> PROVIDED DATA
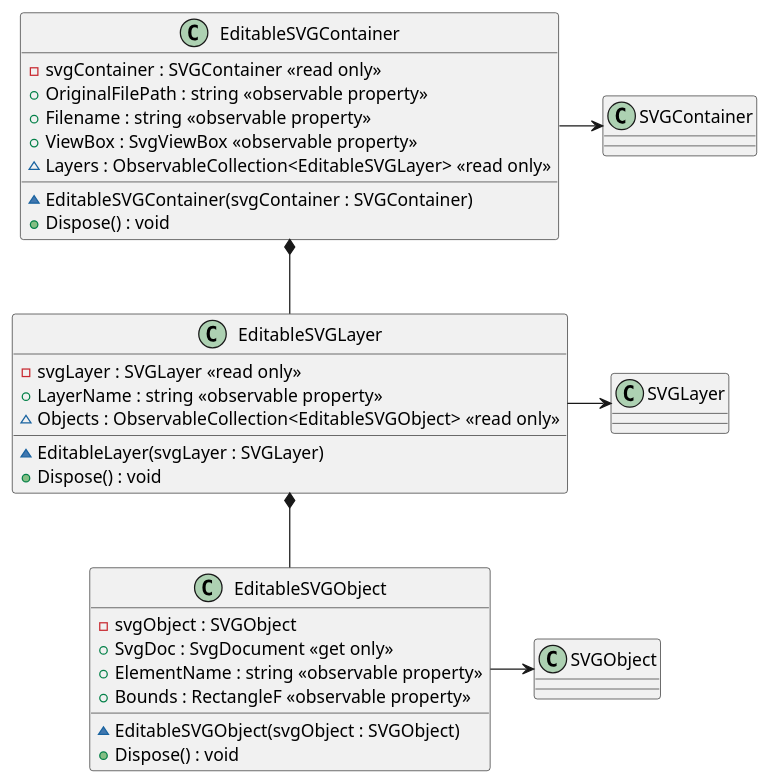
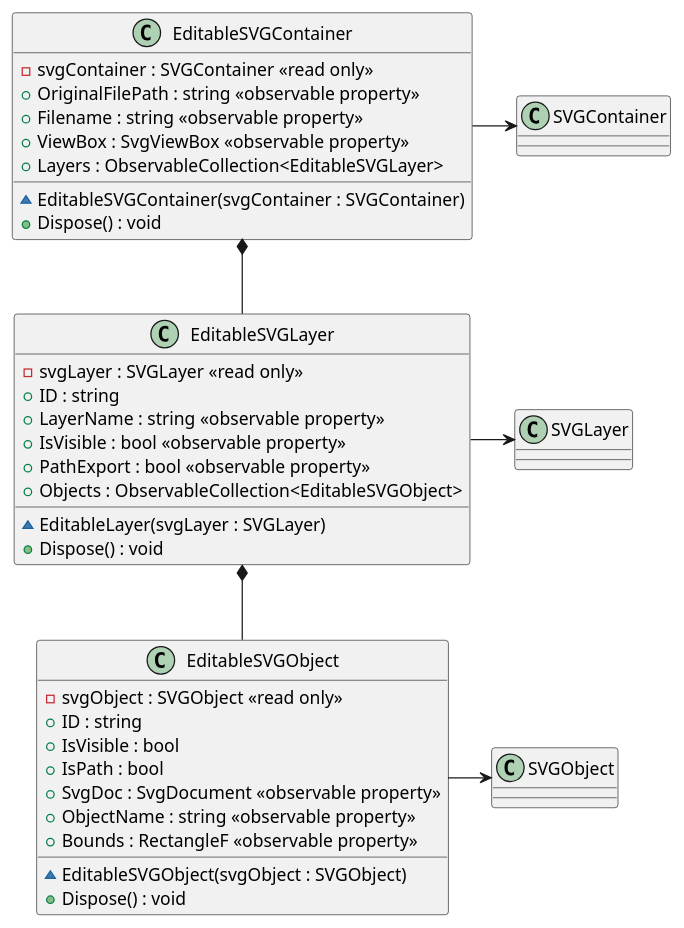
One commit to tatsuya19871219/SVGObjectsDecomposer changed the third of 4 diagrams in uml/SVGObjectsDecomposer.puml. Above: the diagram before and after it, drawn with PlantUML. The commit also changed 1 other file, not shown here.

```diff
--- a/uml/SVGObjectsDecomposer.puml
+++ b/uml/SVGObjectsDecomposer.puml
@@ -144,47 +144,50 @@
 @startuml Models.EditableSVGContainer
 class EditableSVGContainer
 {
     - svgContainer : SVGContainer <<read only>>
     + OriginalFilePath : string <<observable property>>
     + Filename : string <<observable property>>
     + ViewBox : SvgViewBox <<observable property>>
-    ~ Layers : ObservableCollection<EditableSVGLayer> <<read only>>
+    + Layers : ObservableCollection<EditableSVGLayer> 
     ~ EditableSVGContainer(svgContainer : SVGContainer)
     + Dispose() : void
     ' + Resize(width : double, height : double) : void
     ' '+ TrimAll() : void
     ' + SaveAll() : void
     ' + GenerateXAMLSample() : void
 }
 
 class EditableSVGLayer
 {
     - svgLayer : SVGLayer <<read only>>
+    + ID : string 
     + LayerName : string <<observable property>>
-    ~ Objects : ObservableCollection<EditableSVGObject> <<read only>>
+    + IsVisible : bool <<observable property>>
+    + PathExport : bool <<observable property>>
+    + Objects : ObservableCollection<EditableSVGObject>
     ~ EditableLayer(svgLayer : SVGLayer)
     + Dispose() : void
 }
 
 class EditableSVGObject
 {
-    - svgObject : SVGObject
-    '- trimmed : SVGObject
-    + SvgDoc : SvgDocument <<get only>>
-    + ElementName : string <<observable property>>
+    - svgObject : SVGObject <<read only>>
+    + ID : string
+    + IsVisible : bool
+    + IsPath : bool
+    + SvgDoc : SvgDocument <<observable property>>
+    + ObjectName : string <<observable property>>
     + Bounds : RectangleF <<observable property>>
     ~ EditableSVGObject(svgObject : SVGObject)
-    '+ IsTrimmed : bool
-    '+ Trim() : void
     + Dispose() : void
 }
 
 ' arrows
 EditableSVGContainer -right-> SVGContainer
 EditableSVGLayer -right-> SVGLayer
 EditableSVGObject -right-> SVGObject
 
 EditableSVGContainer *-- EditableSVGLayer
 EditableSVGLayer *-- EditableSVGObject
 
 @enduml
```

> WORK INSTRUCTION
The whole listing is to be written out exactly; the pictures stay out of the copy.

> ANSWER SECTION
One commit to tatsuya19871219/SVGObjectsDecomposer changed the third of 4 diagrams in uml/SVGObjectsDecomposer.puml. Above: the diagram before and after it, drawn with PlantUML. The commit also changed 1 other file, not shown here.

```diff
--- a/uml/SVGObjectsDecomposer.puml
+++ b/uml/SVGObjectsDecomposer.puml
@@ -144,47 +144,50 @@
 @startuml Models.EditableSVGContainer
 class EditableSVGContainer
 {
     - svgContainer : SVGContainer <<read only>>
     + OriginalFilePath : string <<observable property>>
     + Filename : string <<observable property>>
     + ViewBox : SvgViewBox <<observable property>>
-    ~ Layers : ObservableCollection<EditableSVGLayer> <<read only>>
+    + Layers : ObservableCollection<EditableSVGLayer> 
     ~ EditableSVGContainer(svgContainer : SVGContainer)
     + Dispose() : void
     ' + Resize(width : double, height : double) : void
     ' '+ TrimAll() : void
     ' + SaveAll() : void
     ' + GenerateXAMLSample() : void
 }
 
 class EditableSVGLayer
 {
     - svgLayer : SVGLayer <<read only>>
+    + ID : string 
     + LayerName : string <<observable property>>
-    ~ Objects : ObservableCollection<EditableSVGObject> <<read only>>
+    + IsVisible : bool <<observable property>>
+    + PathExport : bool <<observable property>>
+    + Objects : ObservableCollection<EditableSVGObject>
     ~ EditableLayer(svgLayer : SVGLayer)
     + Dispose() : void
 }
 
 class EditableSVGObject
 {
-    - svgObject : SVGObject
-    '- trimmed : SVGObject
-    + SvgDoc : SvgDocument <<get only>>
-    + ElementName : string <<observable property>>
+    - svgObject : SVGObject <<read only>>
+    + ID : string
+    + IsVisible : bool
+    + IsPath : bool
+    + SvgDoc : SvgDocument <<observable property>>
+    + ObjectName : string <<observable property>>
     + Bounds : RectangleF <<observable property>>
     ~ EditableSVGObject(svgObject : SVGObject)
-    '+ IsTrimmed : bool
-    '+ Trim() : void
     + Dispose() : void
 }
 
 ' arrows
 EditableSVGContainer -right-> SVGContainer
 EditableSVGLayer -right-> SVGLayer
 EditableSVGObject -right-> SVGObject
 
 EditableSVGContainer *-- EditableSVGLayer
 EditableSVGLayer *-- EditableSVGObject
 
 @enduml
```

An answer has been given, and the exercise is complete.